It’s understandable, then, that a provider of interpreter services might conclude that Second Review and Independent Bill Review (IBR) are inapplicable to their disputes in the absence of a fee schedule — and that liens, generally reserved for “threshold issues” like contested liability, are the interpreter’s appropriate recourse.
The appellate court, however, didn’t see it that way.
Another regulation, CCR §9795.3, establishes “reasonable” fees for interpreter services. The court ruled that CCR §9795.3, therefore, serves as a “fee schedule” for the purpose of second review appeals. Because DFS failed to request a Second Review, Meadowbrook could, in essence, take back its previous authorization and renege on payment quite legally.
Welcome to the Club of Inequity
Per this ruling, interpreters are now welcomed into the club of providers who must always, always submit a second review appeal when the claims administrator improperly denies reimbursement. Thanks to the appellate court’s reasoning that CCR §9795.3 constitutes a fee schedule, interpreters join other providers who also shoulder all of the burdens of monitoring and appealing for correct payment.
Welcome, interpreters, to an appeals process that requires Olympic-level jumping of increasingly higher hurdles.
This is a system where any minor lapse or oversight by a provider could mean no payment while claims administrators seemingly suffer no consequences for denying a reimbursement that is due.
However, interpreters should take heart, as it’s not all bad news. Our provider clients have recovered over $43 million in additional payments from second review appeals while protecting their right to escalate further, if necessary.

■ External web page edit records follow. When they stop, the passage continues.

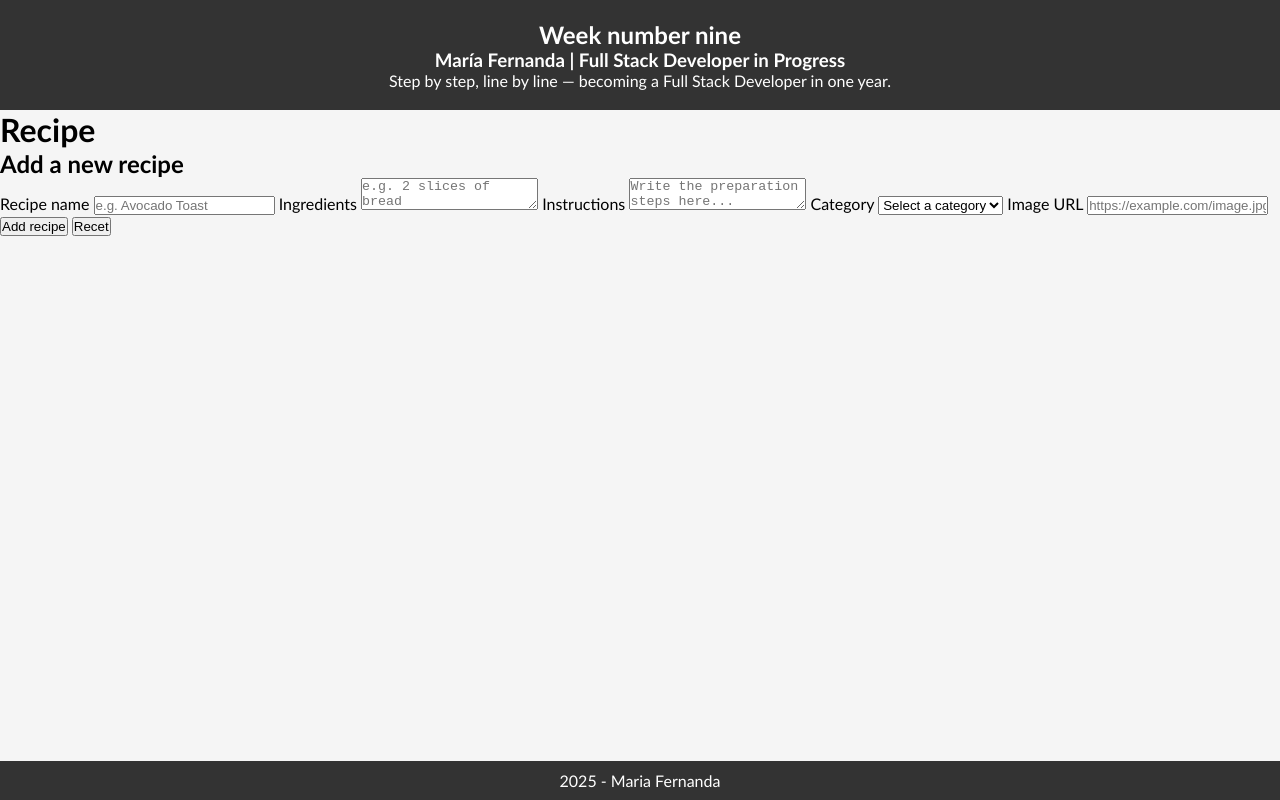
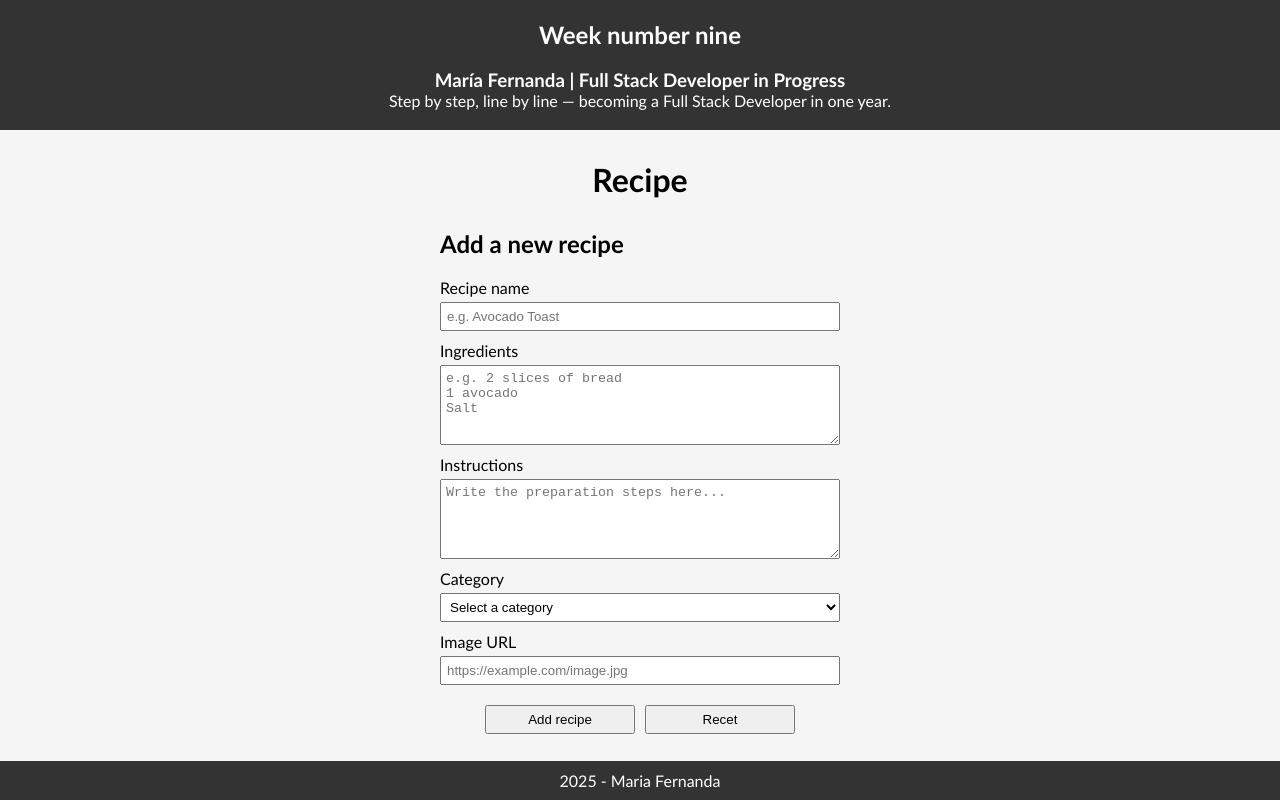
Before and after one commit to mfernandail/09_week, a plain HTML site: page index.html in a window 1280 px wide. Drawn offline with Linux system fonts and the light colour scheme.

Commit message:
Add form styles

```diff
--- a/styles.css
+++ b/styles.css
@@ -25,3 +25,46 @@ footer {
   padding: 10px;
   text-align: center;
 }
+
+.form {
+  display: flex;
+  flex-direction: column;
+  width: 400px;
+  margin: 0 auto;
+
+}
+
+label {
+  margin-bottom: 5px;
+}
+
+h1 {
+  text-align: center;
+  margin: 30px 0;
+}
+
+h2 {
+  margin-bottom: 20px;
+}
+
+.form input, textarea, select {
+  margin-bottom: 10px;
+  padding: 5px;
+}
+
+textarea {
+  min-height: 80px;
+}
+
+.form_btn {
+  display: flex;
+  justify-content: center;
+  gap: 10px;
+  margin-top: 10px;
+}
+
+.form_btn_submit, .form_btn_reset {
+  width: 150px;
+  padding: 5px 10px;
+
+}
```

Providers can be sure that claims administrators will eventually underpay, knowingly or in genuine error. It’s an unfortunate reality of workers’ comp, one that drives providers away from the industry. Be sure your office is ready to protect your revenue.